→ Information provided
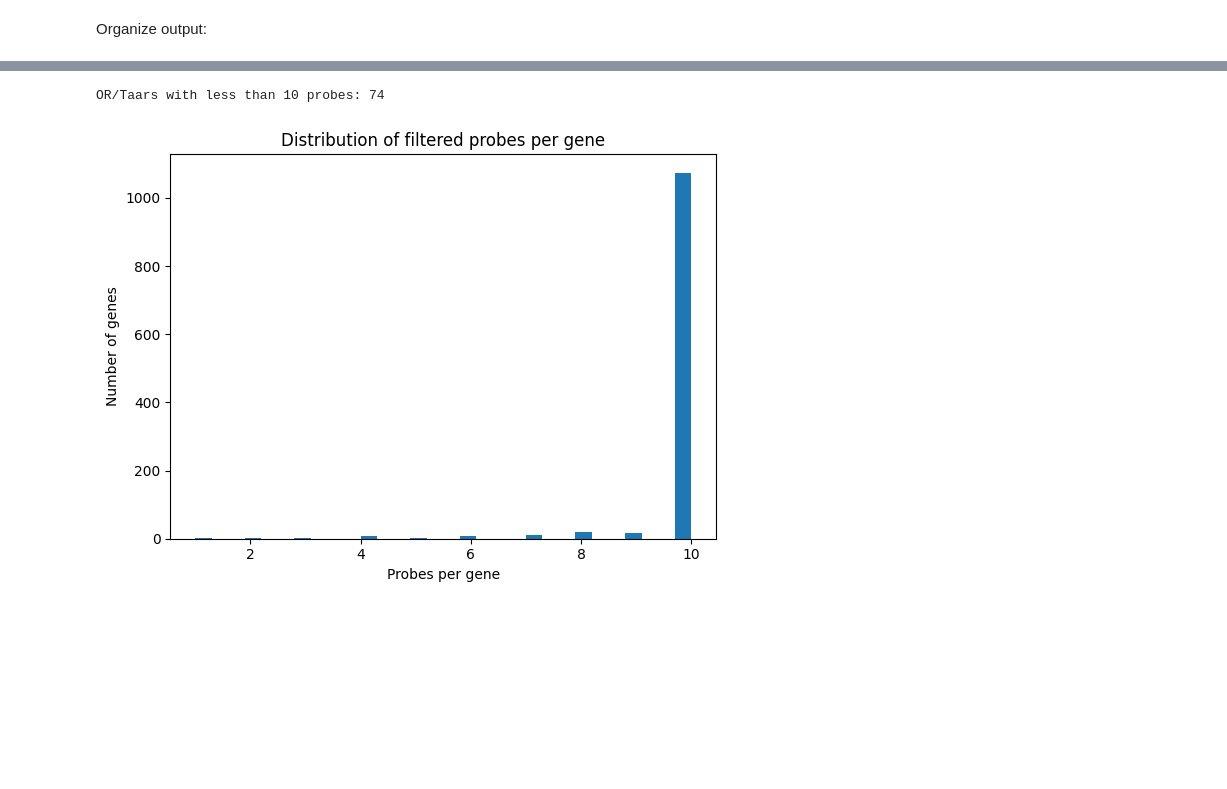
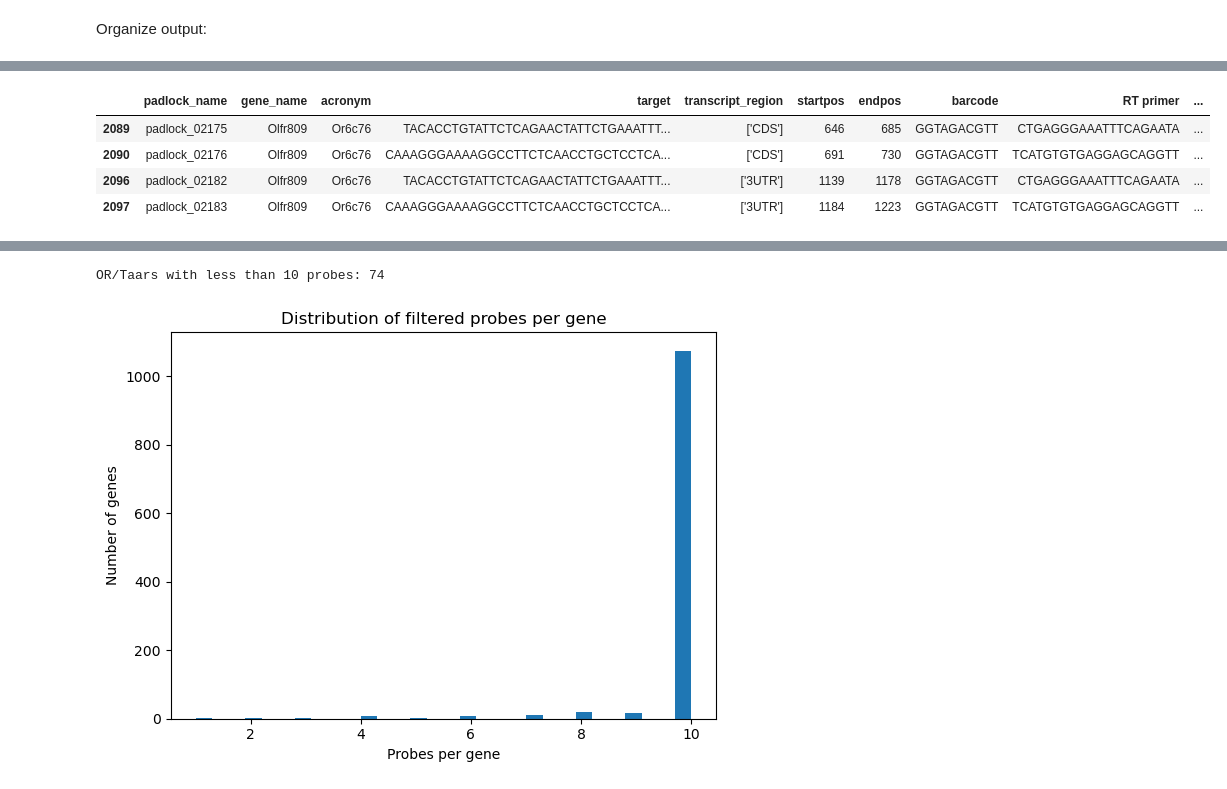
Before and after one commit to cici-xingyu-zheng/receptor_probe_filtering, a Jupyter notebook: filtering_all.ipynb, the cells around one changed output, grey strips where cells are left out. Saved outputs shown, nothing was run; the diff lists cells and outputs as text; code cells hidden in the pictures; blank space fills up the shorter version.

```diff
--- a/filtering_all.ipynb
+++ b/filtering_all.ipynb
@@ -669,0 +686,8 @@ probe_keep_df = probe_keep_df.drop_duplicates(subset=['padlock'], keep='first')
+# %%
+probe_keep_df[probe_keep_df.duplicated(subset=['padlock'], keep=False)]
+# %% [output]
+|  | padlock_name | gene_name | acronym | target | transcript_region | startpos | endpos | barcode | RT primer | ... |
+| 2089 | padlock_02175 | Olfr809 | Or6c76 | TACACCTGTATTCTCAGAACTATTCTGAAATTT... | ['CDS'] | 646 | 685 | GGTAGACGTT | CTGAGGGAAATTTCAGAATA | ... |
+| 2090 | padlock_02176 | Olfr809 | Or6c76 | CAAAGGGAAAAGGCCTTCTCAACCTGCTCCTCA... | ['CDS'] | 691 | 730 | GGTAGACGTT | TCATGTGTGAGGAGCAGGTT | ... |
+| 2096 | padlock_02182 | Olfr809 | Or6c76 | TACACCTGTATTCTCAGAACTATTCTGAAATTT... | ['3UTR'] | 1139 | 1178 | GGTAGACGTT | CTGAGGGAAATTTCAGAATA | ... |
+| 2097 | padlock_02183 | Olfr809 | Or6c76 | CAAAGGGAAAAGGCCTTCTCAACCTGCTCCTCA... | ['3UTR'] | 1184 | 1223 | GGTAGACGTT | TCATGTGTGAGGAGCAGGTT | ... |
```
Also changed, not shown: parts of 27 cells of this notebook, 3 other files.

→ Exercise aim
Each line with the word "CAAAGGGAAAAGGCCTTCTCAACCTGCTCCTCA" in the records above belongs in the result; copy all of them.

→ Solution for this task
+| 2090 | padlock_02176 | Olfr809 | Or6c76 | CAAAGGGAAAAGGCCTTCTCAACCTGCTCCTCA... | ['CDS'] | 691 | 730 | GGTAGACGTT | TCATGTGTGAGGAGCAGGTT | ... |
+| 2097 | padlock_02183 | Olfr809 | Or6c76 | CAAAGGGAAAAGGCCTTCTCAACCTGCTCCTCA... | ['3UTR'] | 1184 | 1223 | GGTAGACGTT | TCATGTGTGAGGAGCAGGTT | ... |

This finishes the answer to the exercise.